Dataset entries

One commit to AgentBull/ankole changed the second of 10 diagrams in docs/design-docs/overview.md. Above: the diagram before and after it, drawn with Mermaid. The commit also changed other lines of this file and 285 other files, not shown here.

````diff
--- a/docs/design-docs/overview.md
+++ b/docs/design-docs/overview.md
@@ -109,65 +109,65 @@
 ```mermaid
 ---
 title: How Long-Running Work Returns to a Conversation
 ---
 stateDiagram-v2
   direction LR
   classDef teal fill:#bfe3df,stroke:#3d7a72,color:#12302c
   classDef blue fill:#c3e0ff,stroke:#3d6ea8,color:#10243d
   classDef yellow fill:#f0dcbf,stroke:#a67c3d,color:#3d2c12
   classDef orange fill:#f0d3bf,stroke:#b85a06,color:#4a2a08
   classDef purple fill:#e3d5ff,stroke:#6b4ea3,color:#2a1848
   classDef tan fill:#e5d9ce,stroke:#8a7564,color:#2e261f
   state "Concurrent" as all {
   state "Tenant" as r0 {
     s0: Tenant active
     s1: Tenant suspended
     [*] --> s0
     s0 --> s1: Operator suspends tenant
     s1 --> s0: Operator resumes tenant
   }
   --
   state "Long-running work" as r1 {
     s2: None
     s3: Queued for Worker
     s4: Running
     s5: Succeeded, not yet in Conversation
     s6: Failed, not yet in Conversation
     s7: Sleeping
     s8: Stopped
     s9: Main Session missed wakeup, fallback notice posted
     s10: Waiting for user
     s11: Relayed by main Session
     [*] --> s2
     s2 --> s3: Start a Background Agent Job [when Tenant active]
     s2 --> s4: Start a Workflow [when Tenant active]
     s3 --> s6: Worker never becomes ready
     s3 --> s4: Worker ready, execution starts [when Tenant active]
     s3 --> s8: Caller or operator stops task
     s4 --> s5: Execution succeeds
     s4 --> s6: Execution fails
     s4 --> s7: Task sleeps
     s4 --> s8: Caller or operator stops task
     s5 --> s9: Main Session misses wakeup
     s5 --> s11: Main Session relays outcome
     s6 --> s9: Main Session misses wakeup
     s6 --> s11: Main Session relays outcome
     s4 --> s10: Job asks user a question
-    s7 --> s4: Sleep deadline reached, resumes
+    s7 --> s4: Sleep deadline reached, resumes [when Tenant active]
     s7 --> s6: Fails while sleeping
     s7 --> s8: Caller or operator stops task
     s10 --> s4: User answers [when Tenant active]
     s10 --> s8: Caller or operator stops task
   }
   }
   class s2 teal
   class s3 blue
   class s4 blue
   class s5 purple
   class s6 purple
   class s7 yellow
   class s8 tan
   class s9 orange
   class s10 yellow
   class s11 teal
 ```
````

WHAT IS EXPECTED.
Copy out all of the records above with nothing altered.

EXERCISE OUTPUT.
One commit to AgentBull/ankole changed the second of 10 diagrams in docs/design-docs/overview.md. Above: the diagram before and after it, drawn with Mermaid. The commit also changed other lines of this file and 285 other files, not shown here.

````diff
--- a/docs/design-docs/overview.md
+++ b/docs/design-docs/overview.md
@@ -109,65 +109,65 @@
 ```mermaid
 ---
 title: How Long-Running Work Returns to a Conversation
 ---
 stateDiagram-v2
   direction LR
   classDef teal fill:#bfe3df,stroke:#3d7a72,color:#12302c
   classDef blue fill:#c3e0ff,stroke:#3d6ea8,color:#10243d
   classDef yellow fill:#f0dcbf,stroke:#a67c3d,color:#3d2c12
   classDef orange fill:#f0d3bf,stroke:#b85a06,color:#4a2a08
   classDef purple fill:#e3d5ff,stroke:#6b4ea3,color:#2a1848
   classDef tan fill:#e5d9ce,stroke:#8a7564,color:#2e261f
   state "Concurrent" as all {
   state "Tenant" as r0 {
     s0: Tenant active
     s1: Tenant suspended
     [*] --> s0
     s0 --> s1: Operator suspends tenant
     s1 --> s0: Operator resumes tenant
   }
   --
   state "Long-running work" as r1 {
     s2: None
     s3: Queued for Worker
     s4: Running
     s5: Succeeded, not yet in Conversation
     s6: Failed, not yet in Conversation
     s7: Sleeping
     s8: Stopped
     s9: Main Session missed wakeup, fallback notice posted
     s10: Waiting for user
     s11: Relayed by main Session
     [*] --> s2
     s2 --> s3: Start a Background Agent Job [when Tenant active]
     s2 --> s4: Start a Workflow [when Tenant active]
     s3 --> s6: Worker never becomes ready
     s3 --> s4: Worker ready, execution starts [when Tenant active]
     s3 --> s8: Caller or operator stops task
     s4 --> s5: Execution succeeds
     s4 --> s6: Execution fails
     s4 --> s7: Task sleeps
     s4 --> s8: Caller or operator stops task
     s5 --> s9: Main Session misses wakeup
     s5 --> s11: Main Session relays outcome
     s6 --> s9: Main Session misses wakeup
     s6 --> s11: Main Session relays outcome
     s4 --> s10: Job asks user a question
-    s7 --> s4: Sleep deadline reached, resumes
+    s7 --> s4: Sleep deadline reached, resumes [when Tenant active]
     s7 --> s6: Fails while sleeping
     s7 --> s8: Caller or operator stops task
     s10 --> s4: User answers [when Tenant active]
     s10 --> s8: Caller or operator stops task
   }
   }
   class s2 teal
   class s3 blue
   class s4 blue
   class s5 purple
   class s6 purple
   class s7 yellow
   class s8 tan
   class s9 orange
   class s10 yellow
   class s11 teal
 ```
````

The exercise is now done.